Explanation and example

A strict, deterministic form of causality is expressed in the sentence "same cause - same effect" : A cube is let go (cause) - it falls down (effect). In this sense, letting go of the cube is causal for its falling.

If you now consider the connection between letting go of the die and the number of points rolled, one cannot speak of causality in the above sense. However, when letting go of an (ideal) die, one will assume that each of the six possible numbers will occur with equal certainty (i.e. equal probability); if the experiment is repeated frequently, each number will be observed in about a sixth of all cases.

This statistical form of causality is described by the so-called etial principle ; it can be formulated as follows: "same general cause - same set of possible effects with associated probabilities" . The term “general causes” is used here because the lack of clarity of the effect may only be due to a vague description of the cause. Describing exactly how the dice is released could possibly give a clear indication of which number will appear.

Origin and use

The term was introduced by Hartwig (Hartwig, 1956) in 1956. For him, the etial principle is a prerequisite for "probability judgment [e] of objective validity".

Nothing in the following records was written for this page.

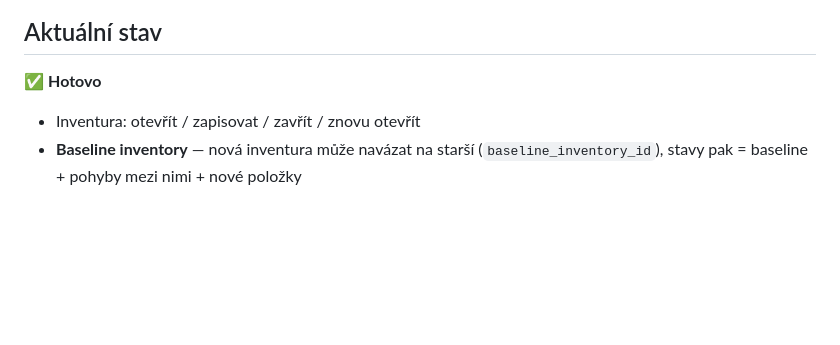
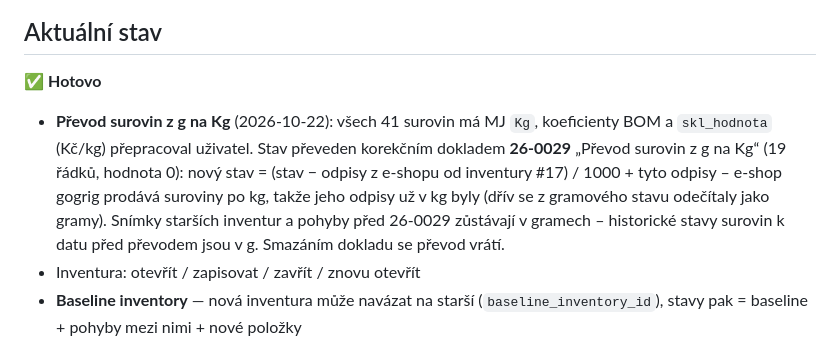
Before and after one commit to libor-sloupensky/GWvyroba-sklady, a Markdown page: modules/sklad.md, the part around the change. Drawn GitHub-style; blank space fills up the shorter version.

Commit message:
Kontext: převod stavů surovin z g na Kg dokladem 26-0029
Co-Authored-By: Claude Opus 5.5 <noreply@anthropic.com>

```diff
--- a/modules/sklad.md
+++ b/modules/sklad.md
@@ -43,6 +43,7 @@ Pohyby skladu jsou dostupné přes `vyroba` modul (viz `vyroba.md` — `/product
 ## Aktuální stav
 
 ✅ **Hotovo**
+- **Převod surovin z g na Kg** (2026-10-22): všech 41 surovin má MJ `Kg`, koeficienty BOM a `skl_hodnota` (Kč/kg) přepracoval uživatel. Stav převeden korekčním dokladem **26-0029** „Převod surovin z g na Kg“ (19 řádků, hodnota 0): nový stav = (stav − odpisy z e-shopu od inventury #17) / 1000 + tyto odpisy – e-shop gogrig prodává suroviny po kg, takže jeho odpisy už v kg byly (dřív se z gramového stavu odečítaly jako gramy). Snímky starších inventur a pohyby před 26-0029 zůstávají v gramech – historické stavy surovin k datu před převodem jsou v g. Smazáním dokladu se převod vrátí.
 - Inventura: otevřít / zapisovat / zavřít / znovu otevřít
 - **Baseline inventory** — nová inventura může navázat na starší (`baseline_inventory_id`), stavy pak = baseline + pohyby mezi nimi + nové položky
 - Inkrementální výpočet stavu z `inventura_stavy` + `polozky_pohyby`
```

Outside of the textbooks of economic statistics and econometrics , the term appears rarely. Since no cause-and-effect relationships can be demonstrated purely through statistical studies (a statistically established connection, for example between wage development and economic growth, says nothing about which size is caused by the other and whether one is caused by the other at all), are in the scientific literature Today other concepts of causality, such as Granger causality , are of far greater importance.

The problem of inferring causal relationships from statistical relationships also exists in medicine when clinical studies are to be evaluated. Correspondingly, in the etiology , the doctrine of the causes of disease, questions similar to those presented here arise; the term “Ätialprinzip” is not in use there.


  • H. Hartwig: Natural and social science statistics . In: Journal for the entire political science , 112, 1956, pp. 252–266, JSTOR 40747797
  • Günter Menges: Outline of the statistics. Part 1: Theory . 2nd edition, Westdeutscher Verlag, Opladen 1972, ISBN 3-531-11070-5